Britain’s All-Party Parliamentary Group on Alternative Investment Management has published a paper on the country’s pensions. It’s focus is defined contribution schemes especially and the demographic strain they face, and the prospect of their moving more heavily into alternative assets and strategies in response.
Defined benefit schemes “have some freedom in their investment decisions and have accordingly, invested in alternative investment,” the paper says, but defined contribution schemes “are subject to specific regulatory, cultural, and operational pressures” that keep them out of the alternatives space. That is worrisome to the APPG, since defined contribution is a rapidly growing percentage of the total pension assets in the United Kingdom. Accordingly, the DCs are the focus of this paper, which cites estimates that defined contribution assets will amount to 15% of UK net wealth by 2030.
Under existing regulations, the managers of defined contribution plans “are obligated to specifically justify any allocation made to an investment that is not traded on public markets.” This obligation has had a chilling effect, and the APPG suggests that it be reconsidered.
In 2012 the UK moved to a system of automatic enrollment, under which eligible workers are enrolled in their employers’ pension funds unless they actively opt out.

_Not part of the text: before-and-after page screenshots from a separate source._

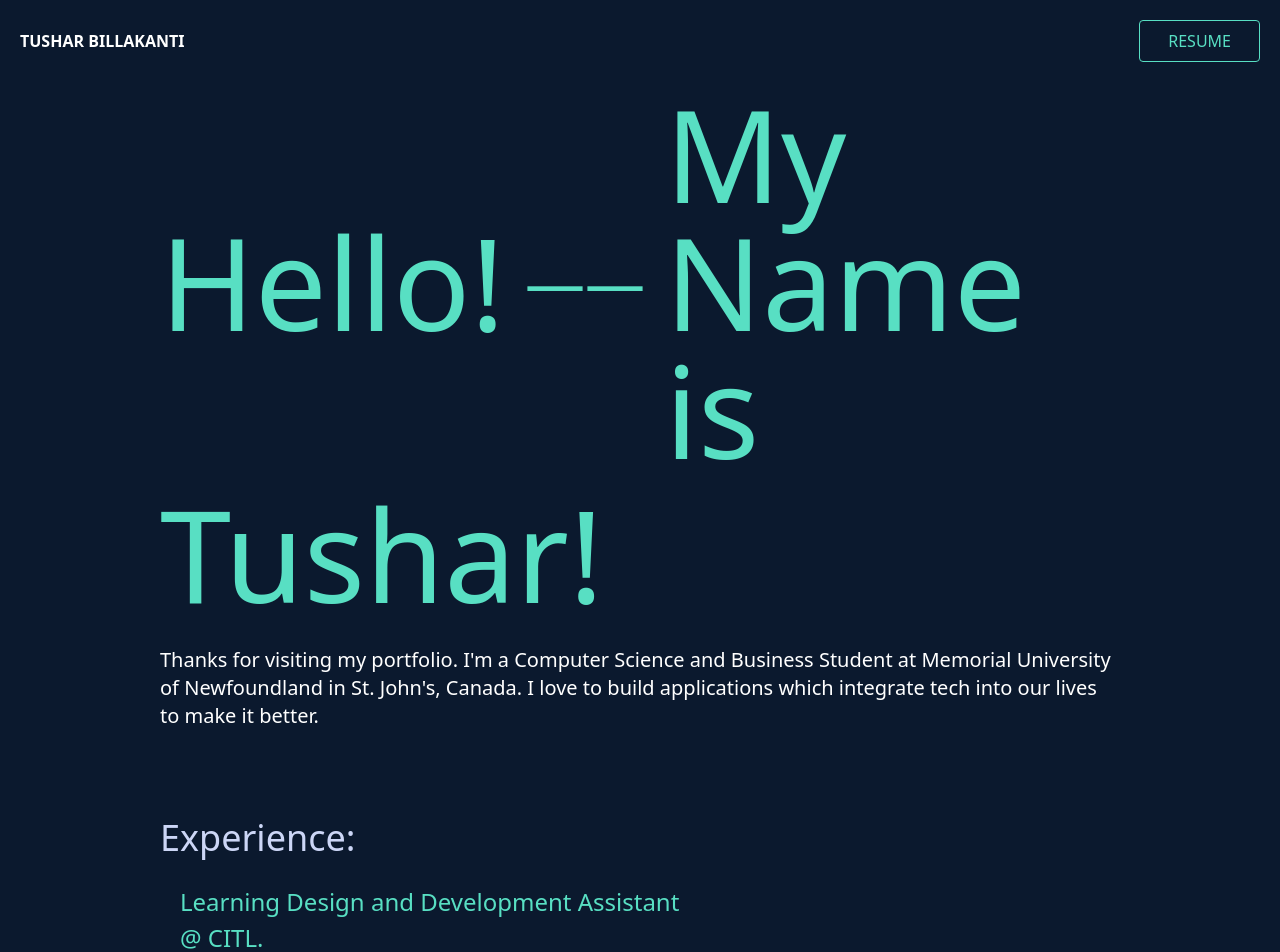
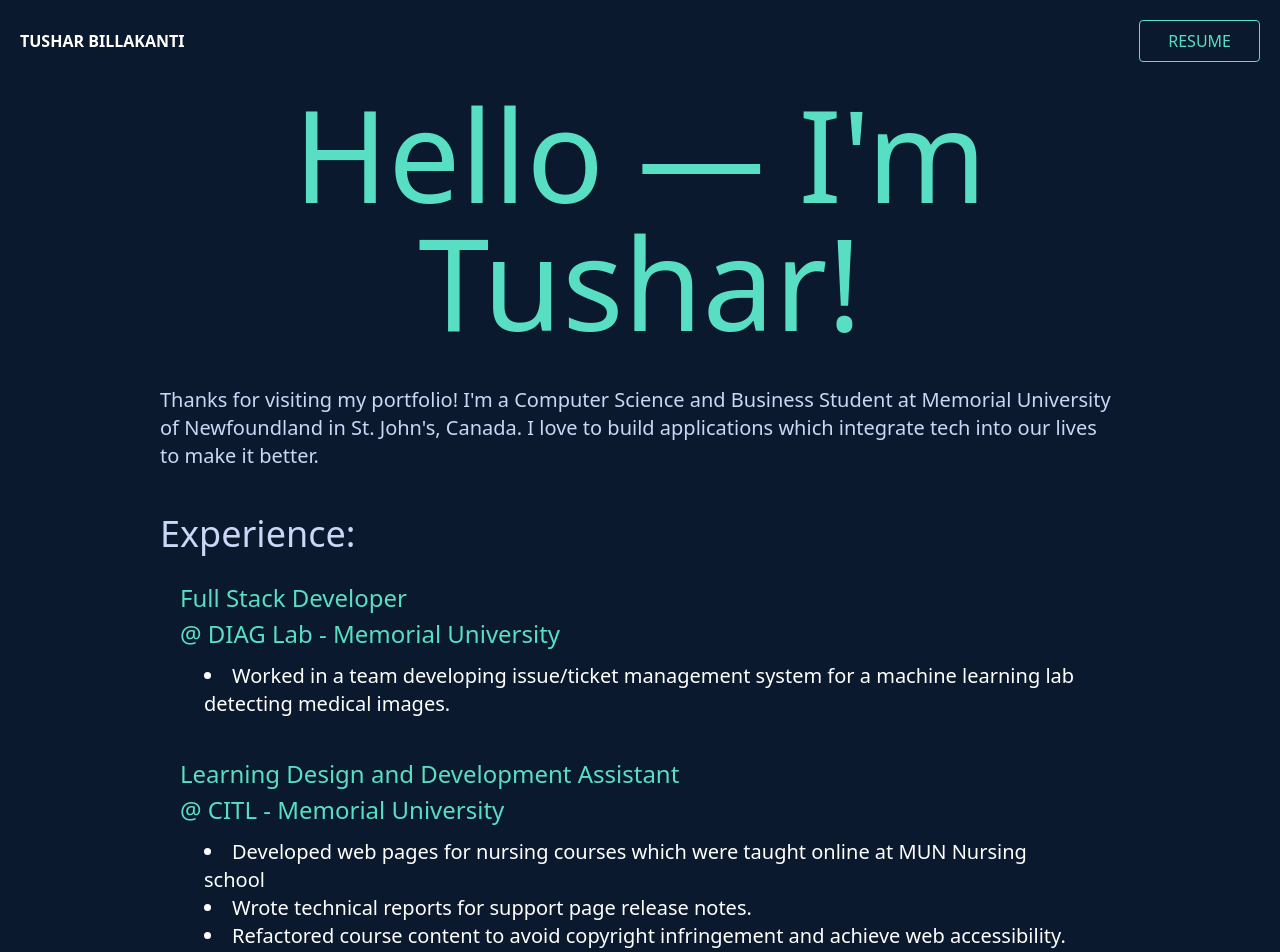
Before and after one commit to TBill06/portfolio, a React (Create React App) app: page / in a window 1280 px wide. Shown: the top 952 px of the page. Built offline with nearby package versions, Linux system fonts and the light colour scheme.

Commit message:
Update Flow

```diff
--- a/src/App.js
+++ b/src/App.js
@@ -2,25 +2,19 @@ import Navbar from './components/Navbar.js'
 import About from './components/About.js'
 import Projects from './components/Projects.js'
 import Connect from './components/Connect.js'
-//import { ParallaxProvider } from 'react-scroll-parallax';
+
 
 const App = () => {
 
   return (
-    //<ParallaxProvider>
-    <div className='bg-[#0B192E]'>
+    <div>
       <head><title>Tushar Bill</title></head>
       <Navbar />
       <main className='min-h-screen px-5 md:px-20 lg:px-40'>
         <section className='min-h-screen'>
-          <div className='mb-20'>
-            <div className='flex justify-center items-center'>
-            <h2 className="text-6xl py-2 text-[#58DFC3] font-medium md:text-6xl lg:text-9xl">Hello!</h2>
-            <span className='text-6xl text-[#58DFC3] px-5 hover:scale-x-150 hover:duration-300'>——</span>
-            <h2 className='text-6xl py-2 text-[#58DFC3] font-medium md:text-6xl lg:text-9xl'>My Name is</h2>
-            </div>
-          <h2 className="text-6xl pt-2 pb-7 text-[#58DFC3] font-medium md:text-6xl lg:text-9xl">Tushar!</h2>
-          <p className='text-white text-xl'>Thanks for visiting my portfolio. I'm a Computer Science and Business Student at Memorial University of Newfoundland in St. John's, Canada. I love to build applications which integrate tech into our lives to make it better.</p>
+          <div className='mb-9'>
+          <h2 className="text-5xl py-2 pb-10 text-[#58DFC3] md:text-5xl lg:text-9xl font-normal text-center">Hello — I'm Tushar!</h2>
+          <p className='text-[#CCD6F6] sm:text-base md:text-lg lg:text-xl'>Thanks for visiting my portfolio! I'm a Computer Science and Business Student at Memorial University of Newfoundland in St. John's, Canada. I love to build applications which integrate tech into our lives to make it better.</p>
           </div>
           <About />
           <Projects />
@@ -29,8 +23,6 @@ const App = () => {
         <footer className='flex justify-center items-center pb-7 text-white font-code'>Designed & Built by Tushar!</footer>
       </main>
     </div>
-   //</ParallaxProvider>
   );
 }
-
 export default App;
--- a/src/components/About.js
+++ b/src/components/About.js
@@ -3,8 +3,15 @@ const About = () => {
         <div className="pb-6">
         <h3 className="text-4xl text-[#CCD6F6] py-2 md:text-4xl">Experience:</h3>
         <div className="p-5">
+        <h4 className="text-[#58DFC3] text-xl pb-1 md:text-2xl">Full Stack Developer</h4>
+        <h4 className="text-[#58DFC3] text-xl md:text-2xl">@ DIAG Lab - Memorial University</h4>
+        <ul className="list-disc text-white text-xl px-6 pt-3 list-inside">
+            <li>Worked in a team developing issue/ticket management system for a machine learning lab detecting medical images.</li>
+        </ul>
+        </div>
+        <div className="p-5">
         <h4 className="text-[#58DFC3] text-xl pb-1 md:text-2xl">Learning Design and Development Assistant</h4>
-        <h4 className="text-[#58DFC3] text-xl md:text-2xl">@ CITL.</h4>
+        <h4 className="text-[#58DFC3] text-xl md:text-2xl">@ CITL - Memorial University</h4>
         <ul className="list-disc text-white text-xl px-6 pt-3 list-inside">
             <li>Developed web pages for nursing courses which were taught online at MUN Nursing school</li>
             <li>Wrote technical reports for support page release notes.</li>
```
Also changed, not shown: package.json (+7 -2 lines), 2 other files (tests, documents, lock files or other folders).
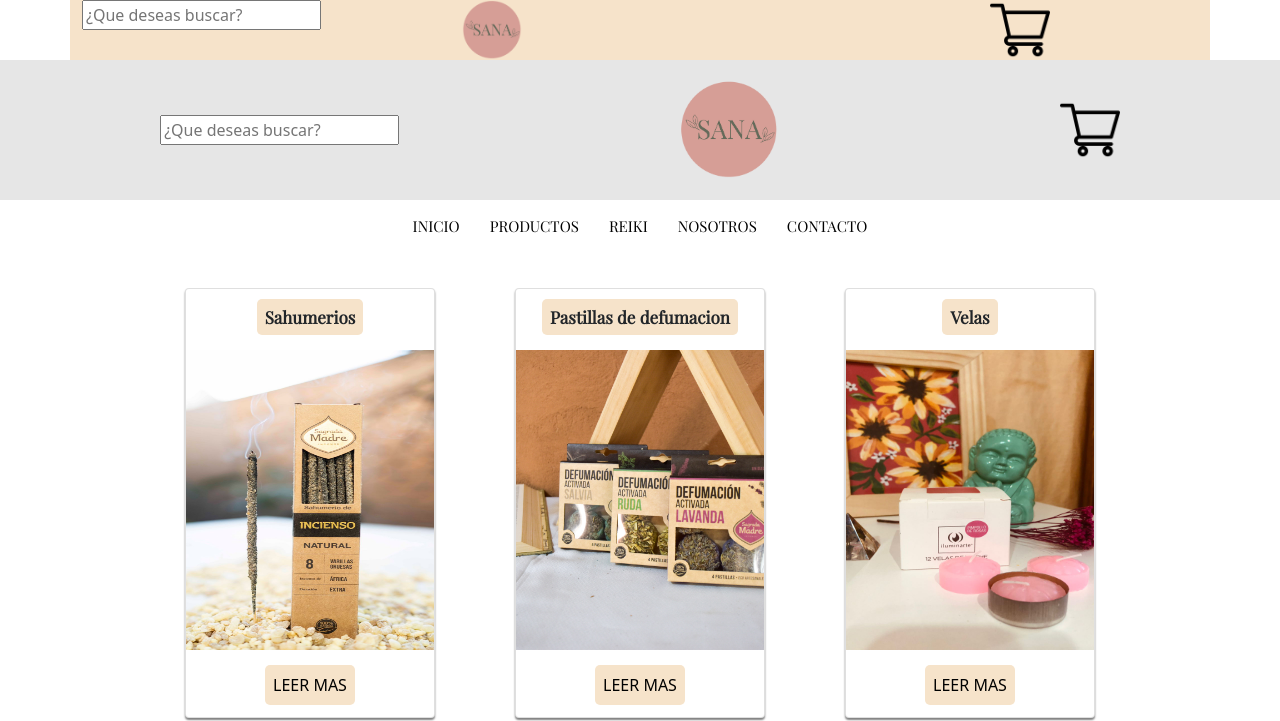
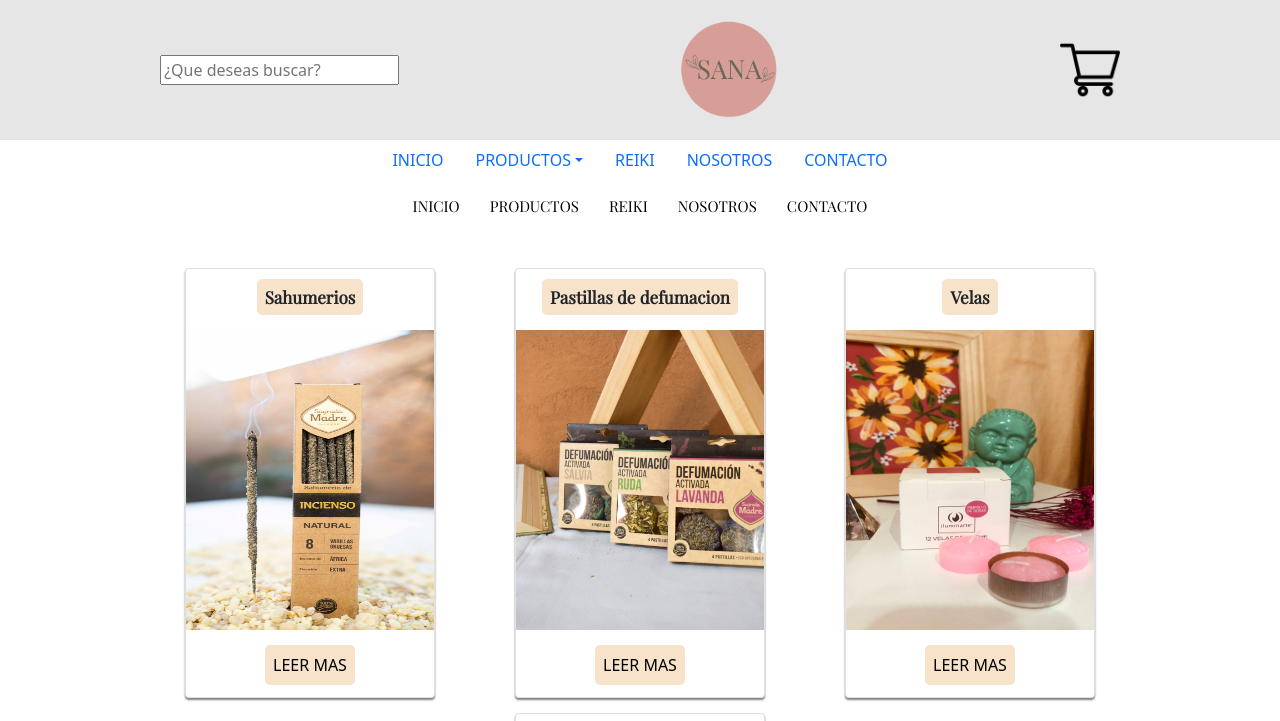
Before and after one commit to JoaquinBelpulsi/SanaAromas, a website: page index.html in a window 1280 px wide. Shown: the top 721 px of the page. Drawn offline with nearby package versions, Linux system fonts and the light colour scheme.

Commit message:
bootstrap menu navbar

```diff
--- a/index.html
+++ b/index.html
@@ -30,30 +30,6 @@
     <header>
         <!--header top-->
 
-        <div class="container">
-            <div class="row">
-
-                <div class="col-lg-4">
-                    <div>
-                        <input type="serch" placeholder="¿Que deseas buscar?">
-                    </div>
-                </div>
-
-                <div class="col-lg-4">
-                    <div class="logo ">
-                        <img src="multimedia/Inicio/LOGO.png" width="60px" height="60px" alt="Logo de Sana / sahumerios reiki difusores">
-                    </div>
-                </div>
-
-                <div class="col-lg-4">
-                    <div class="carro">
-                        <a href=""> <img src="multimedia/Inicio/carro.png" width="60px" height="60px" alt="Carrito de compras"> </a>
-                    </div>
-                </div>
-
-            </div>
-        </div>
-
         <div class="top-container-all">
             <div class="top-container">
 
@@ -78,6 +54,33 @@
     </header>
 
     <!--secciones-->
+    <div>
+        <ul class="nav justify-content-center">
+            <li class="nav-item">
+              <a class="nav-link active" aria-current="page" href="#">INICIO</a>
+            </li>
+            <li class="nav-item dropdown">
+              <a class="nav-link dropdown-toggle" data-bs-toggle="dropdown" href="#" role="button" aria-expanded="false">PRODUCTOS</a>
+              <ul class="dropdown-menu">
+                <li><a class="dropdown-item" href="#">SAHUMERIOS</a></li>
+                <li><a class="dropdown-item" href="#">PASTILLAS</a></li>
+                <li><a class="dropdown-item" href="#">VELAS</a></li>
+                <li><hr class="dropdown-divider"></li>
+                <li><a class="dropdown-item" href="#">ORACULOS</a></li>
+              </ul>
+            </li>
+            <li class="nav-item">
+              <a class="nav-link" href="#">REIKI</a>
+            </li>
+            <li class="nav-item">
+              <a class="nav-link href="#">NOSOTROS</a>
+            </li>
+            <li class="nav-item">
+                <a class="nav-link" href="#">CONTACTO</a>
+              </li>
+          </ul>
+    </div>
+
     <div>
             <div class="menu">
                 <nav>
--- a/scss/_header.scss
+++ b/scss/_header.scss
@@ -57,4 +57,12 @@ header {
     text-align: center;
 }
 
+.logo {
+    text-align: center;
+}
+
+.busc {
+    text-align: center;
+}
+
 /*FIN TOP-MENU*/
--- a/scss/_menu.scss
+++ b/scss/_menu.scss
@@ -7,12 +7,14 @@
 
 /*Lista horizontal*/
 .menu {
+    background-color: white;
     height: 100%;
     position: sticky;
     top:0px;
+    z-index:1
 }
 
-nav {
+.navmenu {
     margin: 0px;
     padding: 0px;
     @include flexbox(flex, space-around, row, center);
--- a/scss/_productos.scss
+++ b/scss/_productos.scss
@@ -58,7 +58,6 @@
     @include flexbox(flex, center, row, center);
     padding: 10px;
     margin-bottom: 10px;
-
 }
 
 #pastillas h2 {
@@ -66,7 +65,6 @@
     @include flexbox(flex, center, row, center);
     padding: 10px;
     margin-bottom: 10px;
-
 }
 
 #velas h2 {
@@ -74,7 +72,6 @@
     @include flexbox(flex, center, row, center);
     padding: 10px;
     margin-bottom: 10px;
-
 }
 
 #oraculos h2 {
@@ -82,7 +79,6 @@
     @include flexbox(flex, center, row, center);
     padding: 10px;
     margin-bottom: 10px;
-
 }
 
 .card1 {
```
Also changed, not shown: productos.html (+1 -1 lines), css/style.css, 1 other file. Lines whose indentation alone changed are shown as unchanged.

This change invoked what some have called “the power of inertia” to raise the numbers. It worked. By 2013, the percentage of the workforce participating in pensions had doubled, reaching 66%.
In further testimony to inertia, the paper tells us, the vast majority of workers keep their contributions in their employers’ default fund.
As a retiree comes closer to retirement, the default funds typically transfer capital from riskier to safer assets: which means, generally, away from equity, toward bonds and cash.
The Horizon of Alternatives
There are two main respects in which alternative investments could assist defined contribution schemes, including the default funds: diversification and access to the illiquidity premium. Typically, the plans now are run on 60/40 lines, where the 60% represents public equity and the 40% represents bonds. Less than 5% of the defined contribution managed assets in the UK are anything other than equities, bonds, or cash. This is much smaller than the analogous number in other jurisdictions. And it may not represent an adequate level of diversification.
Return on both bonds and equities could be lower in the UK in the coming years than the pensioners expect.
The paper’s authors accordingly tour the horizon of alternatives. They see private equity as a way of avoiding the principal/agent problem that can arise when pension funds invest in public equity. The interests of a public corporation’s managers don’t necessarily align with the interests of the pensioners who have an interest in their performance, and there is no easy way to make them align: contested directors’ elections, for example, are expensive and the outcome is always unreliable. However, with private equity, the fund manager owns the corporation outright.
The authors of the APPG paper see private credit, or non-bank lending, as a way of deriving “new sources of return by providing financing to underserved segments of the economy.”
Private credit looks for the most part to the mid-sized enterprises, which are too small for either equity listings or access to the public bond markets.
Hedge fund managers, in the paper’s brief description, are fund managers who pursue absolute returns, freeing themselves from the benchmark indexes that define traditional investment managers.
Each of these three, and other alternatives can offer something very valuable to pension schemes and the pensioners: low correlation with public equities and bonds. Relatedly: “our evidence sessions made plain that, contrary to public perception, alternative investment managers are not inherently ‘riskier’ than traditional assets.”
A Premium and a Conclusion
The paper also discusses the matter of the illiquidity premium, described as “one way that alternative investments can deliver superior returns.” Since pension schemes have long horizons, they positioned to take advantage of this phenomenon.
Also important from a public policy point of view: “Increased allocations to illiquid assets by pension funds would not just potentially benefit their beneficiaries: it could also theoretically increase the amount of long-term ‘patient capital’ invested in the broader UK economy. Many infrastructure projects, for instance, require years—or even decades—of steady investment, which can be difficult to source from conventional investors.”
In sum, the report concludes: “Given that the goal of DC pension schemes is the maximization of a beneficiary’s outcomes, it seems logical that such schemes should allocate to investments that offer the chance of superior returns.”